Evanston, Ill.—When the Evanston Symphony Orchestra plays Berlioz, Tchaikovsky, and Mussorgsky at its May 14 concert, six members will be bowing string instruments played by Jewish musicians before and during the Holocaust, as the ESO participates in the Violins of Hope program. The instruments, four violins, a viola and a cello, will also be on display with details of their histories during this concert’s “Musical Insights” preview May 12. “Musical Insights” is sponsored by The Merion, Evanston’s signature senior living experience.
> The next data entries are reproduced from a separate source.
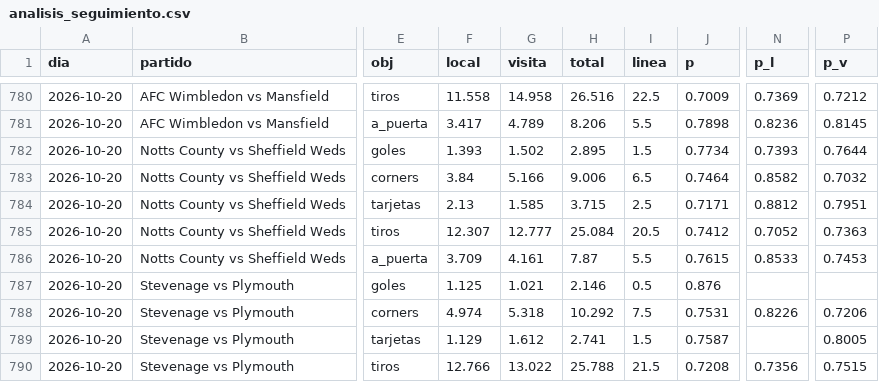
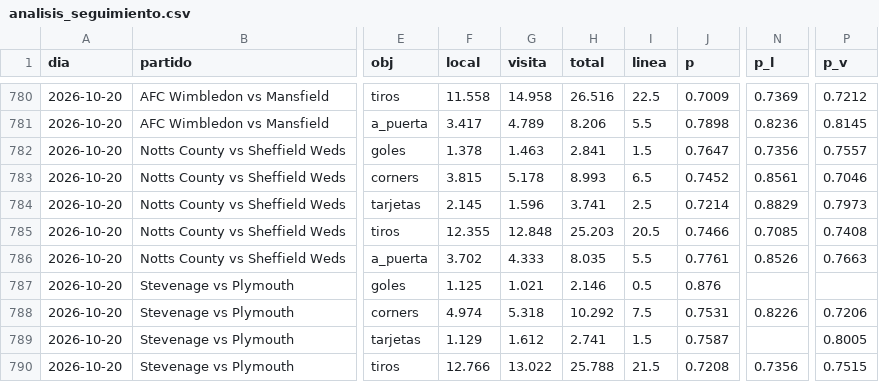
Before and after one commit to HectorMontiel/mundial-2026-predictor, a CSV file: analisis_seguimiento.csv, drawn as a sheet; only a part is shown, gaps mark what is left out; the diff names each change by its address in the sheet, - before the commit and + after, or states it on an @@ line.

```diff
--- a/analisis_seguimiento.csv
+++ b/analisis_seguimiento.csv
-F782 (local): 1.393
+F782 (local): 1.378
-G782 (visita): 1.502
+G782 (visita): 1.463
-H782 (total): 2.895
+H782 (total): 2.841
-J782 (p): 0.7734
+J782 (p): 0.7647
-N782 (p_l): 0.7393
+N782 (p_l): 0.7356
-P782 (p_v): 0.7644
+P782 (p_v): 0.7557
-F783 (local): 3.84
+F783 (local): 3.815
-G783 (visita): 5.166
+G783 (visita): 5.178
-H783 (total): 9.006
+H783 (total): 8.993
-J783 (p): 0.7464
+J783 (p): 0.7452
-N783 (p_l): 0.8582
+N783 (p_l): 0.8561
-P783 (p_v): 0.7032
+P783 (p_v): 0.7046
-F784 (local): 2.13
+F784 (local): 2.145
-G784 (visita): 1.585
+G784 (visita): 1.596
-H784 (total): 3.715
+H784 (total): 3.741
-J784 (p): 0.7171
+J784 (p): 0.7214
-N784 (p_l): 0.8812
+N784 (p_l): 0.8829
-P784 (p_v): 0.7951
+P784 (p_v): 0.7973
-F785 (local): 12.307
+F785 (local): 12.355
-G785 (visita): 12.777
+G785 (visita): 12.848
-H785 (total): 25.084
+H785 (total): 25.203
-J785 (p): 0.7412
+J785 (p): 0.7466
-N785 (p_l): 0.7052
+N785 (p_l): 0.7085
-P785 (p_v): 0.7363
+P785 (p_v): 0.7408
-F786 (local): 3.709
+F786 (local): 3.702
-G786 (visita): 4.161
+G786 (visita): 4.333
-H786 (total): 7.87
+H786 (total): 8.035
-J786 (p): 0.7615
+J786 (p): 0.7761
-N786 (p_l): 0.8533
+N786 (p_l): 0.8526
-P786 (p_v): 0.7453
+P786 (p_v): 0.7663
```
Also changed, not shown: senal_bajas.csv, tiros_seguimiento.csv, 20 other files.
The May 14 concert, which begins at 2:30 at Northwestern University’s Pick-Staiger Concert Hall in Evanston, will conclude the ESO’s 2022-2023 subscription season. Music Director Lawrence Eckerling will lead the symphony as it performs Pyotr Tchaikovsky’s passionate Violin Concerto with soloist Maya Anjali Buchanan making her long anticipated ESO debut. Also on the program are Modest Mussorgsky’s evocative Pictures at an Exhibition in the famous orchestration by Maurice Ravel and Hector Berlioz’s Roman Carnival Overture.
The Violins of Hope program in the Chicago area is hosted by Jewish Community Centers of Chicago (JCC Chicago) and partner organizations including the ESO from April through September 2023. The collection of 70 string instruments played by Jewish musicians before and during the Holocaust have been painstakingly restored and are now coming to our area for cultural exhibitions, performances, and community education with a message of hope, resistance, resilience, and unity.
“I was enlightened when I first learned about Violins of Hope,” said Maestro Eckerling. “Upon reading information from their website, this statement resonated with me, and so I’m sharing it here: ‘Our violins present the victory of the human spirit over evil and hatred. As many as 6,000,000 Jews were murdered in World War II, but their memory is not forgotten. It comes back to life with every concert and every act of love and celebration of the human spirit. Violins of Hope is not only a memorial to lost culture and people, it is also an educational act that reaches young students and adults wherever our concerts are performed.’”
ESO Board Pres. Margaret Gergen said, “The pieces presented in this concert are all inspiring and evocative, each in their own way. The message surrounding the violins of hope will add another layer of depth and significance to make this music soar.”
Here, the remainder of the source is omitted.